A Gopher Snake basking in sun near our driveway.

A Rubber Boa with a tick just below its left eye. Rubber Boas, which can measure more than 2.75 feet, are extremely docile with humans and will give off a stench rather than bite. They feed on young mice, snake eggs, lizard eggs, and young birds.

A Pacific Ringneck Snake that I found in a rotten log.

Birds

We put out birdseed on our deck every day, but what turns out to be almost as important to some birds is our birdbath, from which they regularly drink and in which they periodically bathe — and even prepare dinner, as you’ll see.

Two sparrows immodestly bathing together.

A crow uses the birdbath for skinning a caterpillar.

Two California scrub jays stop by the birdbath for a drink.

A crow gracefully hops over another crow to get to the birdbath.

A Golden-Crowned Sparrow disguised as a stained-glass window. The Golden-Crowned Sparrow’s distinctive, three-note song is essentially Three Blind Mice sung in a minor key.

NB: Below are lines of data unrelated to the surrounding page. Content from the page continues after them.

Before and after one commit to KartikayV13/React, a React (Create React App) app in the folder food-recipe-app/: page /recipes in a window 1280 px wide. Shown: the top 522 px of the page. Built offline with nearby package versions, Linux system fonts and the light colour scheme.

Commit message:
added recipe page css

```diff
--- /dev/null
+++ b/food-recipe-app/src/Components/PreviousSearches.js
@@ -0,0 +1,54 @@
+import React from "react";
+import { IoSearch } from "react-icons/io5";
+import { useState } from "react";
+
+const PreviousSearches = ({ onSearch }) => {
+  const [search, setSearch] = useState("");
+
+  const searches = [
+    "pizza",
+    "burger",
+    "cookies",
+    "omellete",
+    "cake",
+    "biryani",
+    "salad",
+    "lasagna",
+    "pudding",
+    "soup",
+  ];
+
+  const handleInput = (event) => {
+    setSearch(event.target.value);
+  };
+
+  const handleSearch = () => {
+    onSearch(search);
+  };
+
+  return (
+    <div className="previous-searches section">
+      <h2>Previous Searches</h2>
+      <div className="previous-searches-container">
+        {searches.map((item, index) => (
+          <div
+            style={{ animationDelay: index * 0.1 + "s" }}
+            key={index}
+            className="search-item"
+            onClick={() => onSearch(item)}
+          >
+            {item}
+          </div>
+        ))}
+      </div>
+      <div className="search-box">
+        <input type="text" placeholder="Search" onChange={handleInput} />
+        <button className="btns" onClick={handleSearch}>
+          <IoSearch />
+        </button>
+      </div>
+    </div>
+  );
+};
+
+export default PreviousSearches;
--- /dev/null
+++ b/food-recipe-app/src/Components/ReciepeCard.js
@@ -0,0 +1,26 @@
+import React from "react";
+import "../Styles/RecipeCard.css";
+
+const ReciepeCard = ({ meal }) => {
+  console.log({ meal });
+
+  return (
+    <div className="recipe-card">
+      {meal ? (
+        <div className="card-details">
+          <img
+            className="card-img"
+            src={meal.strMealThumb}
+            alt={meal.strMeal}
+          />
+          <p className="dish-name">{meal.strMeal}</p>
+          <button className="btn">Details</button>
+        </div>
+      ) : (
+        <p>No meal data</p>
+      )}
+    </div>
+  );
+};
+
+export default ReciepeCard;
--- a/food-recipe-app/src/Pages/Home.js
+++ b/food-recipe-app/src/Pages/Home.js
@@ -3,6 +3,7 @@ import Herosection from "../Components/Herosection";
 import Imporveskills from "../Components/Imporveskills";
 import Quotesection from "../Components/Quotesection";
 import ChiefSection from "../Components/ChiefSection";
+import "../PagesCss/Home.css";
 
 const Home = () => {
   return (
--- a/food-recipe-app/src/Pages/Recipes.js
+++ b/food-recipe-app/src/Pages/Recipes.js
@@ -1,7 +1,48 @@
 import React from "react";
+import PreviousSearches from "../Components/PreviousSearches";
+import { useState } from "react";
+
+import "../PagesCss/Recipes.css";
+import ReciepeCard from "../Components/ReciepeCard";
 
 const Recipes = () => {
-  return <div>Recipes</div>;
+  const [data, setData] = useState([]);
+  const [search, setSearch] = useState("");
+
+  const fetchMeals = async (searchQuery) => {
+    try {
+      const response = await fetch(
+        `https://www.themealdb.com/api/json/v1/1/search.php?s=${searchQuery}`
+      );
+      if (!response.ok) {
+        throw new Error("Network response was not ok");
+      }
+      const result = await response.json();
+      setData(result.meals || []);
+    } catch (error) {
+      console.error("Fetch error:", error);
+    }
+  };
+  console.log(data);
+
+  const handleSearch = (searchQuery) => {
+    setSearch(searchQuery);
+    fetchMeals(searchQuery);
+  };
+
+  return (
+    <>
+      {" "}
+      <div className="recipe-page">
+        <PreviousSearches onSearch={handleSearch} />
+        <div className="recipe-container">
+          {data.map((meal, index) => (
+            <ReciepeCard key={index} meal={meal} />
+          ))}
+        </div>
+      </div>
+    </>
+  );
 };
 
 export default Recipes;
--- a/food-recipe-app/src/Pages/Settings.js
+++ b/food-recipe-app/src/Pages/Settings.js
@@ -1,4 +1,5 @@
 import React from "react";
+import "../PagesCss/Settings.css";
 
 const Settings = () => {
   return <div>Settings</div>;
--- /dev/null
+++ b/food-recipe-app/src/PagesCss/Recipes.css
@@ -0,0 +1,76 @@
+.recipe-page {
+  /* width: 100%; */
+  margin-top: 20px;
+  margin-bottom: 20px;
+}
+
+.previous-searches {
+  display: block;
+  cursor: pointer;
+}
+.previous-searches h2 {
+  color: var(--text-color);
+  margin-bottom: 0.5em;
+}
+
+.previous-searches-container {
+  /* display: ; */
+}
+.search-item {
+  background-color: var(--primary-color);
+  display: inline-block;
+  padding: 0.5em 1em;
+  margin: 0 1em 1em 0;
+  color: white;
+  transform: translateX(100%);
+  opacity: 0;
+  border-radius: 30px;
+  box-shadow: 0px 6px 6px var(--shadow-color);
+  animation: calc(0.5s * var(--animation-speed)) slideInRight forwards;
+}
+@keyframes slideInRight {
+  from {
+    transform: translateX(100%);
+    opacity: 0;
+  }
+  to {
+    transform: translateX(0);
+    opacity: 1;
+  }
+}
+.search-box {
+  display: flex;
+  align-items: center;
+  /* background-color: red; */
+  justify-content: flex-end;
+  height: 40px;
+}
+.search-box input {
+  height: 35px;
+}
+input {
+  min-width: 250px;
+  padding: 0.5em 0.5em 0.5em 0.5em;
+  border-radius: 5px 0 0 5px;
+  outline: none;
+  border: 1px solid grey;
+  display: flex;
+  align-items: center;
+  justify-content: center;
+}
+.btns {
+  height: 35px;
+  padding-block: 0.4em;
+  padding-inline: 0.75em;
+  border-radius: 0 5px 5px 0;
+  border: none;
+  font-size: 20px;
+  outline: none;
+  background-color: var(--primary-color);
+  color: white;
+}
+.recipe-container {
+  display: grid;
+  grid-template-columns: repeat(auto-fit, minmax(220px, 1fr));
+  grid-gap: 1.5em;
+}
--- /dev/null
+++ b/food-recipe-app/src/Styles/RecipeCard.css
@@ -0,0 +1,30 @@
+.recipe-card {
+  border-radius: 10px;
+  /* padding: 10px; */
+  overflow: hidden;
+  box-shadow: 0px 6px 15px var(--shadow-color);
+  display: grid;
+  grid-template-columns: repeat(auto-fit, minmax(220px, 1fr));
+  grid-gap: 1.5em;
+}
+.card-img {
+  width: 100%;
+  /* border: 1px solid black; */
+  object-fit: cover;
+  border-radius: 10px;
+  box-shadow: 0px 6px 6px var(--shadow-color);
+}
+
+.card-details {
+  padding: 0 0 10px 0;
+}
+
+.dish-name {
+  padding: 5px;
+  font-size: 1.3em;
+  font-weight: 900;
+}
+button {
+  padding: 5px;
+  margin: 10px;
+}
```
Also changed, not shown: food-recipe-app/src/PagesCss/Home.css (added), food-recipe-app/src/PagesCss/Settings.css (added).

Redwing Blackbirds eating birdseed on the railing of our deck.

A Brewer’s Blackbird feeds seeds to its young. Along with seeds, Brewer’s Blackbirds eat insects, spiders, and berries.

A (Tom) Wild Turkey near Mitchell Cabin. In 1988, a hunting club working with the State Department of Fish and Game introduced non-native turkeys into West Marin on Loma Alta Ridge, which overlooks the San Geronimo Valley. By now there are far more turkeys than turkey hunters, and their flocks have spread throughout West Marin.

A (hen) Wild Turkey leads her offspring uphill outside our kitchen window.

Seven Wild Turkeys forage with four Blacktail deer near our woodshed.

Wild turkeys, at least on this hill, have remarkably easy relations with several other species, including this lonely peacock that sometimes hangs out with them.

A White-Tailed Kite hovers over our field hunting for rodents. (They rarely eat birds.) Eighty years ago, the White-Tailed Kite was on the verge of extinction in California as a result of shooting and egg collecting, but White-Tails have now recovered to where their survival is no longer a concern to government ornithologists.

A turkey buzzard dines on carrion just below our deck. As for how the rabbit died and how it got there, I have no idea. Everything has to end somewhere, I suppose, and I guess this is the time and place to end this posting.